Just 5 percent of workers were unemployed this month, according to seasonally-adjusted figures from the Federal Labour Agency (BA), fewer than at any time since German reunification in 1990.
“The news from the labour market is once again favourable this month,” said BA chief Detlef Steele in a statement.
“Companies' demand for workers is at a very high level.”
In unadjusted terms, less indicative of underlying trends but more prominent in public debate, the joblessness rate shrank by 0.1 percent to 4.8 percent compared with the prior month, amounting to 2.18 million people out of work.
Meanwhile, there are also more job openings.
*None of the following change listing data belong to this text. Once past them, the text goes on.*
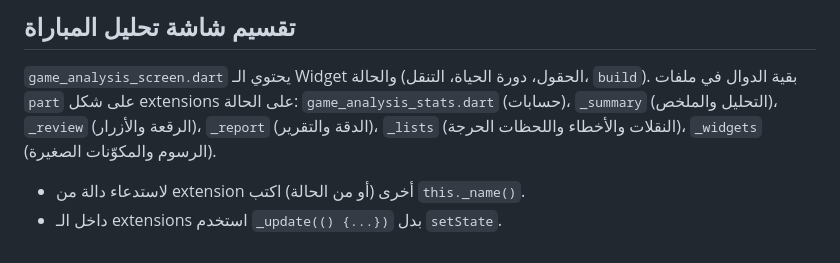
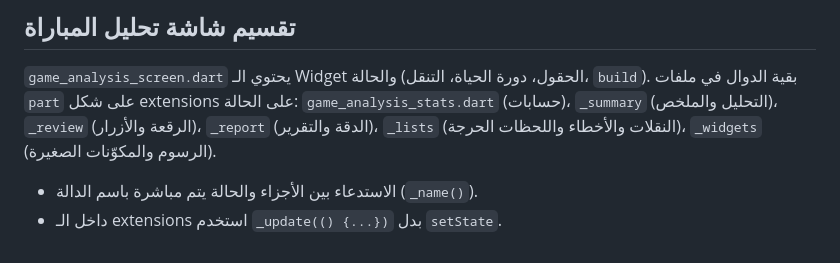
Before and after one commit to nazarslah0/Chess1, a Markdown page: docs/ARCHITECTURE.md, the part around the change. Rendered like a GitHub page.

```diff
--- a/docs/ARCHITECTURE.md
+++ b/docs/ARCHITECTURE.md
@@ -49,5 +49,5 @@
 `game_analysis_stats.dart` (حسابات)، `_summary` (التحليل والملخص)،
 `_review` (الرقعة والأزرار)، `_report` (الدقة والتقرير)، `_lists`
 (النقلات والأخطاء واللحظات الحرجة)، `_widgets` (الرسوم والمكوّنات الصغيرة).
-- لاستدعاء دالة من extension أخرى (أو من الحالة) اكتب `this._name()`.
+- الاستدعاء بين الأجزاء والحالة يتم مباشرة باسم الدالة (`_name()`).
 - داخل الـ extensions استخدم `_update(() {...})` بدل `setState`.
```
In November, around 807,000 vacancies were reported to the BA – 35,000 more than a year ago.
The hiring spree comes despite concern about stuttering growth in Europe's top economy, which shrank by 0.2 percent in the third quarter.
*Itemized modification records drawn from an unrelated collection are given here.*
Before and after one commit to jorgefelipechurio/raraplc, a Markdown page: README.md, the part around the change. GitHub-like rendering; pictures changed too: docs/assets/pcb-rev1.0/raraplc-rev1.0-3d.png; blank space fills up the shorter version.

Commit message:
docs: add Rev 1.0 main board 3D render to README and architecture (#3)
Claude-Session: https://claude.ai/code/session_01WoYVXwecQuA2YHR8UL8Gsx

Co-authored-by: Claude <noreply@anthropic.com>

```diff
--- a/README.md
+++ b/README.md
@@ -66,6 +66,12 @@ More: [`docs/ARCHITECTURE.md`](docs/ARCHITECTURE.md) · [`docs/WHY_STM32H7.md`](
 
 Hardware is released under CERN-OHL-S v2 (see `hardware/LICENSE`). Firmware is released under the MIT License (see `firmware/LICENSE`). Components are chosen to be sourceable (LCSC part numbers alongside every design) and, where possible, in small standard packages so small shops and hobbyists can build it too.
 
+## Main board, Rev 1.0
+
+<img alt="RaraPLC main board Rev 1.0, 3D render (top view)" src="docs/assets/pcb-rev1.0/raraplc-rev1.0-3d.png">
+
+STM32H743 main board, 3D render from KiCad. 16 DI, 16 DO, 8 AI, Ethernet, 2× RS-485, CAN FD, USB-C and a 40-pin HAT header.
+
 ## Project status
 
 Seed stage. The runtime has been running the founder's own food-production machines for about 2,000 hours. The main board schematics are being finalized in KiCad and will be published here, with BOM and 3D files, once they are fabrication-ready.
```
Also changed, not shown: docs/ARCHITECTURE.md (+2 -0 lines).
The contraction was blamed mainly on troubles in the crucial auto sector, where carmakers' struggles to adapt to new EU emissions tests led to production bottlenecks and discount wars.
But other clouds are gathering on the horizon as Germany's export-reliant firms fret over Brexit uncertainty and the knock-on effects of the US-China tariffs war.
“Employment should continue to rise into next year, albeit at a slower pace than in previous months,” said Jörg Zeuner, chief economist at public bank KfW.
A growing shortage of skilled workers is expected to push up wages in the months ahead, further powering domestic consumption, he said.
“However, the outlook for next year will be clouded by the political conflicts that are weakening the global economy.”